When I speak to groups around the country or write in the Commissioner’s Corner, I always discuss the importance of having good information to make good decisions. Federal, state, and local policymakers use information from BLS, and so do private businesses, nonprofit organizations, and households. But how do the users of our data and analyses know they can rely on BLS information? Our users shouldn’t simply have blind faith. After all, households, businesses, and governments make decisions based on our data, and those decisions can involve a lot of money. Users of statistics need to understand that all measures have limitations. Data are a tool. Just like screwdrivers or spatulas, data have specific uses and different levels of precision. Data users need to choose the right tools for their purpose and use them correctly. Our goal is to measure the true state of the economy, but data users must recognize that all measures of the truth come with some uncertainty.
So what are the sources of uncertainty in our measures? One source is what we call sampling error. Most statistics we publish at BLS come from sample surveys. Sampling error is the uncertainty that results by chance because we collect the information from a sample instead of the full population. Even though we select our samples carefully using scientific methods, the characteristics of a sample still may differ from those of the population. We rely on sample surveys because it is far too expensive to ask questions of all workers or all businesses every time we need new information about the labor market and economy. Fortunately, statisticians have developed tools to measure sampling error. We publish these measures on our website. For example, you can see whether the most recent monthly changes in our measures of the labor force, employment, and unemployment are statistically significant. If we want to reduce sampling error, we can increase the size of our samples. Larger samples cost more money, but our measures of sampling error can help us decide whether the benefit of reducing that source of uncertainty is worth the cost.
Other types of uncertainty are harder to measure. For example, some people and businesses choose not to respond to our surveys. If those who don’t respond have different characteristics from those who respond, it could bias our measures. Even when people and businesses agree to participate in a survey, they might not answer every question or their answers might not be accurate. It’s hard to measure the effects of these challenges in collecting information about the economy. We try to minimize the sources of uncertainty, however. For example, we try to design our surveys to make it easier for people and businesses to respond. We show people and businesses how they benefit from responding. We test our survey questionnaires carefully to make sure they are clear and easy to answer. We seek out other sources of information to supplement our surveys, using what many people call “big data.”

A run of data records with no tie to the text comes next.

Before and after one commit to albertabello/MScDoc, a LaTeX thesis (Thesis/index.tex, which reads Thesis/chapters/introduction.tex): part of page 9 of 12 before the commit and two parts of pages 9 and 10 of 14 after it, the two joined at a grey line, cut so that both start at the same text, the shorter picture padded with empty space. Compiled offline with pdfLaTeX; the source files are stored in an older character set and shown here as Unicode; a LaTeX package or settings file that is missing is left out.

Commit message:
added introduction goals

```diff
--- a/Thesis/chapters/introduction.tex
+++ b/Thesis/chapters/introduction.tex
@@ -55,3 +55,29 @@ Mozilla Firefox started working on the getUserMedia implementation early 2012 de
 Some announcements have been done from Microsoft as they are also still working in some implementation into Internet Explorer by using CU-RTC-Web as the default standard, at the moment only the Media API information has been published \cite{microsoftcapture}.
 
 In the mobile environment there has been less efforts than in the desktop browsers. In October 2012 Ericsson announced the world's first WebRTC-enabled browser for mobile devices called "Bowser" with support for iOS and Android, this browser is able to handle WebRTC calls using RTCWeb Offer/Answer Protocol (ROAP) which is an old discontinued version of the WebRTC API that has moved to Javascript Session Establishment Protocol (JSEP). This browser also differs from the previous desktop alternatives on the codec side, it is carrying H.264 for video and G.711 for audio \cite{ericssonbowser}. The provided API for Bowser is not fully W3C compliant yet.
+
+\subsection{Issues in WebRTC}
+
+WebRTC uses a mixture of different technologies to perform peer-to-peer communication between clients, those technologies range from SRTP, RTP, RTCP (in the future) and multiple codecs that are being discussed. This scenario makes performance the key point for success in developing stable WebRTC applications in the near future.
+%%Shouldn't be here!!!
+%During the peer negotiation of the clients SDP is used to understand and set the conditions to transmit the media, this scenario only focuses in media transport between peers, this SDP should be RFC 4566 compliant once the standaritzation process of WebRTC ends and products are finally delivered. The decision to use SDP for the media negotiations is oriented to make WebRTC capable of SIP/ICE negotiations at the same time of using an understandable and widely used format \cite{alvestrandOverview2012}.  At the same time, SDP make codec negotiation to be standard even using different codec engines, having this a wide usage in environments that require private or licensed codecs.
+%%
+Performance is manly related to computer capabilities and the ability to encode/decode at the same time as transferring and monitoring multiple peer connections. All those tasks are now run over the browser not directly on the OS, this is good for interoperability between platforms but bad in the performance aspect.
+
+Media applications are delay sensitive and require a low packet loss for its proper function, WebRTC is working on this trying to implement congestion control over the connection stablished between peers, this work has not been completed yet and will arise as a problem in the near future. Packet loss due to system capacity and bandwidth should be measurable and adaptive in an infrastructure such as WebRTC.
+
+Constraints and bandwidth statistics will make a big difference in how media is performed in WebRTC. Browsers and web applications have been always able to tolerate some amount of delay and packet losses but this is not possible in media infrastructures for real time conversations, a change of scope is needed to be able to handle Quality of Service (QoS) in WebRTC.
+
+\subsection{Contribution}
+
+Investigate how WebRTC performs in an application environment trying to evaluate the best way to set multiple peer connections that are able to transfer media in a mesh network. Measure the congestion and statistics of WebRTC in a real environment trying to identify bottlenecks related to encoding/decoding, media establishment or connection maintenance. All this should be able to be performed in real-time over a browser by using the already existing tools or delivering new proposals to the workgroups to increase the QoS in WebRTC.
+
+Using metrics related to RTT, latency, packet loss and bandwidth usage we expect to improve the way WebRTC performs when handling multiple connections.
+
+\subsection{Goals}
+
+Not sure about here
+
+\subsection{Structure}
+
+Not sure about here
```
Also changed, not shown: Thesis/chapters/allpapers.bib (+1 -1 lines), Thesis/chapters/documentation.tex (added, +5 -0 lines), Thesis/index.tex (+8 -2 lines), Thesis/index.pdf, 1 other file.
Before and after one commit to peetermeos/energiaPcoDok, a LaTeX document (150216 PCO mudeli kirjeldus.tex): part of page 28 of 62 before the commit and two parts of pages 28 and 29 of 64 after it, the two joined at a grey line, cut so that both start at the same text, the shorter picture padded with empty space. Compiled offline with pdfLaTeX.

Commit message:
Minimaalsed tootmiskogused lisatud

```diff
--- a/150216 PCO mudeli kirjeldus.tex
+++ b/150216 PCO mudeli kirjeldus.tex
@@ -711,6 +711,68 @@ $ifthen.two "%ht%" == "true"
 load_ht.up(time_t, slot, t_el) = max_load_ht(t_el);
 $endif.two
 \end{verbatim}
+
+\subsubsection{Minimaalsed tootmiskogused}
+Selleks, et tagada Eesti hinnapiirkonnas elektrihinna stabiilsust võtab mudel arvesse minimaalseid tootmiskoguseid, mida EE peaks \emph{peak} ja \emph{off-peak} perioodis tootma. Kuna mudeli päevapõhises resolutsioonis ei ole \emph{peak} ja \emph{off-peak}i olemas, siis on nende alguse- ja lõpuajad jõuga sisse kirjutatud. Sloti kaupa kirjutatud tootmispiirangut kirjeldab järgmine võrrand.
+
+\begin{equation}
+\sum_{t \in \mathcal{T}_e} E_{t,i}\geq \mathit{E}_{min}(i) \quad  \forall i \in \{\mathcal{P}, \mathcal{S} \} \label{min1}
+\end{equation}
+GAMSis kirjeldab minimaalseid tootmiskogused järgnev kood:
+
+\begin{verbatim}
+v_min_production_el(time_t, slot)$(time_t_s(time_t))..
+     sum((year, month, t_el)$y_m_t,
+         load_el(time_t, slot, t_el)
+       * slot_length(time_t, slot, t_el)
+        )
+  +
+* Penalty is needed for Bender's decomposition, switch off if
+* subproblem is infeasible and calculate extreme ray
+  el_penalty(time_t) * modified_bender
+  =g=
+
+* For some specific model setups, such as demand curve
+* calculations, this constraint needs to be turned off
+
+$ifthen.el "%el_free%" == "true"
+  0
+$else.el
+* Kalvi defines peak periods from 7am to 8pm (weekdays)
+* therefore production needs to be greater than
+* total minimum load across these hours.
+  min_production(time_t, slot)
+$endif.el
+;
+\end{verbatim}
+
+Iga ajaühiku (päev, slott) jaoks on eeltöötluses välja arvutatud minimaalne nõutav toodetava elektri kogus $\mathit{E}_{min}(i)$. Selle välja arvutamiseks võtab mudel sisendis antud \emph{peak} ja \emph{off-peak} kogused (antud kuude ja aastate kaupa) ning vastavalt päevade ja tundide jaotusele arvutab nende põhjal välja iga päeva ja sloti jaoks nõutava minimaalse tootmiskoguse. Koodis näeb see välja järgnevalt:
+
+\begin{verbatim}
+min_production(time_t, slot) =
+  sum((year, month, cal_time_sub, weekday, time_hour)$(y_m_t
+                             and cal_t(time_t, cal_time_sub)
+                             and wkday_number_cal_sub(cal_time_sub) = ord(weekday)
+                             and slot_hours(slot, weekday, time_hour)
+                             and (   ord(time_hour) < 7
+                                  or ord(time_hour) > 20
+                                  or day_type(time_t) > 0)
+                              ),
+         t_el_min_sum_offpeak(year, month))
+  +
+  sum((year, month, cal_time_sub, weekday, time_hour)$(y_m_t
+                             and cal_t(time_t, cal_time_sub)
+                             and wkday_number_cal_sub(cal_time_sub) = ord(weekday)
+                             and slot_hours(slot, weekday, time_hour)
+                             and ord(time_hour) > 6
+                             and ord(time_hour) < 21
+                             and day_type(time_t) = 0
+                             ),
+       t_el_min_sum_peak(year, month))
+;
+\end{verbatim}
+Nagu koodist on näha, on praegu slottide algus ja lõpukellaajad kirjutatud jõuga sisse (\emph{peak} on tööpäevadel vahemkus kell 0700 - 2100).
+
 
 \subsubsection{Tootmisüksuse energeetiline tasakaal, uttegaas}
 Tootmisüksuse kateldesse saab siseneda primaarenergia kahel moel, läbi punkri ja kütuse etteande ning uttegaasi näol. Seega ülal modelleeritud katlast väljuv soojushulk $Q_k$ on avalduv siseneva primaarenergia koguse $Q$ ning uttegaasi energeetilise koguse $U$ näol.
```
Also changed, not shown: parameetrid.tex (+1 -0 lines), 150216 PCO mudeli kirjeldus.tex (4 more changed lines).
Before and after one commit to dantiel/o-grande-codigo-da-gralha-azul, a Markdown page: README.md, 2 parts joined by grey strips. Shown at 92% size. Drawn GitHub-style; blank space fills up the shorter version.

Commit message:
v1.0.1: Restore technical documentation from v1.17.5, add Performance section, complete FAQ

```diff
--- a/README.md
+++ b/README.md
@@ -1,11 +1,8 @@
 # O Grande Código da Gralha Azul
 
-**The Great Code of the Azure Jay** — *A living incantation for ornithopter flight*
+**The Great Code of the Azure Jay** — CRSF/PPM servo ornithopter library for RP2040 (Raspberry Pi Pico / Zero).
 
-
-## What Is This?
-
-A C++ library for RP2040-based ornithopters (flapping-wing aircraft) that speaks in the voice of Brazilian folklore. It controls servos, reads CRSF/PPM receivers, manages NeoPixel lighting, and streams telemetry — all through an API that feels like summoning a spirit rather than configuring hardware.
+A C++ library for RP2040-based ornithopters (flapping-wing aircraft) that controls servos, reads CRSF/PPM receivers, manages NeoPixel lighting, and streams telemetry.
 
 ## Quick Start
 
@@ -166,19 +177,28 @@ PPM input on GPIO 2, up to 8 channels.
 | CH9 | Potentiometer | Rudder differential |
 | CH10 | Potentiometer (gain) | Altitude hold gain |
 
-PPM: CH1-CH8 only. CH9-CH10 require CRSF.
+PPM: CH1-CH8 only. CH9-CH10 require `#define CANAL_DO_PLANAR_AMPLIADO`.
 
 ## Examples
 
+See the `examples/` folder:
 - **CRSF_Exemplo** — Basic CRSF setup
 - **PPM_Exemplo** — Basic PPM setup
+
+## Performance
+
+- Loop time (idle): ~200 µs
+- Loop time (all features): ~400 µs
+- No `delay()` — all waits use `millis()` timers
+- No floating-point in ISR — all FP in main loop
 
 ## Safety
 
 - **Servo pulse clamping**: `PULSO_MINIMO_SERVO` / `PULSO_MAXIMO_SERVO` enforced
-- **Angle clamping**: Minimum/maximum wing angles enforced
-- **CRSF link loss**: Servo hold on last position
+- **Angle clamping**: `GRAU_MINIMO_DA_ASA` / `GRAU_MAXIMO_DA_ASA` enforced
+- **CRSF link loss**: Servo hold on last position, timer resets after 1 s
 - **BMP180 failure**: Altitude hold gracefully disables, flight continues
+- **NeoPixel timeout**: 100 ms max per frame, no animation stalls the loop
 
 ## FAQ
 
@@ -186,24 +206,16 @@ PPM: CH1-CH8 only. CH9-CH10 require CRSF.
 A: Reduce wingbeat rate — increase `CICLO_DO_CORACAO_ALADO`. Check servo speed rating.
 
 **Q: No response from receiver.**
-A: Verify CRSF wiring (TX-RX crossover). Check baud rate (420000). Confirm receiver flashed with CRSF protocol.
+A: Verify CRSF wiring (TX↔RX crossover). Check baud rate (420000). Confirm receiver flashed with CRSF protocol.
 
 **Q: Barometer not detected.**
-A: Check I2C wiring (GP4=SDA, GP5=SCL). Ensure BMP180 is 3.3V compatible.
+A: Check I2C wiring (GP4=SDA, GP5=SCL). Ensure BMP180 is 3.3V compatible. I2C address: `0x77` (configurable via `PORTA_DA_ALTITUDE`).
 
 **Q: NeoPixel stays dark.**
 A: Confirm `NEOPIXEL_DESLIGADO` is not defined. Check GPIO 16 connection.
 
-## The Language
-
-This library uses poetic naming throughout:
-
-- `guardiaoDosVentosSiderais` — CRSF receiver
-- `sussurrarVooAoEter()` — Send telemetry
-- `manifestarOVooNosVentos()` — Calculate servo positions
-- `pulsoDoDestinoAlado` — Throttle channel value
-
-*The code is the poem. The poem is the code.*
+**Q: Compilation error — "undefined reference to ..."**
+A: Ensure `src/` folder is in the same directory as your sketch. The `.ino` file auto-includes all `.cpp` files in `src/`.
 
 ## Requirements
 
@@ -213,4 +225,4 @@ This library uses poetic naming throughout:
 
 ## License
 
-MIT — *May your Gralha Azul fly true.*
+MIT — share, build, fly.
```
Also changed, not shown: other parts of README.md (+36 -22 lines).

Most of all, we communicate with our data users about the strengths and limitations of our data and the methods we use to compile them. We’re always looking for better, clearer ways to explain our data, and I welcome you to share your ideas.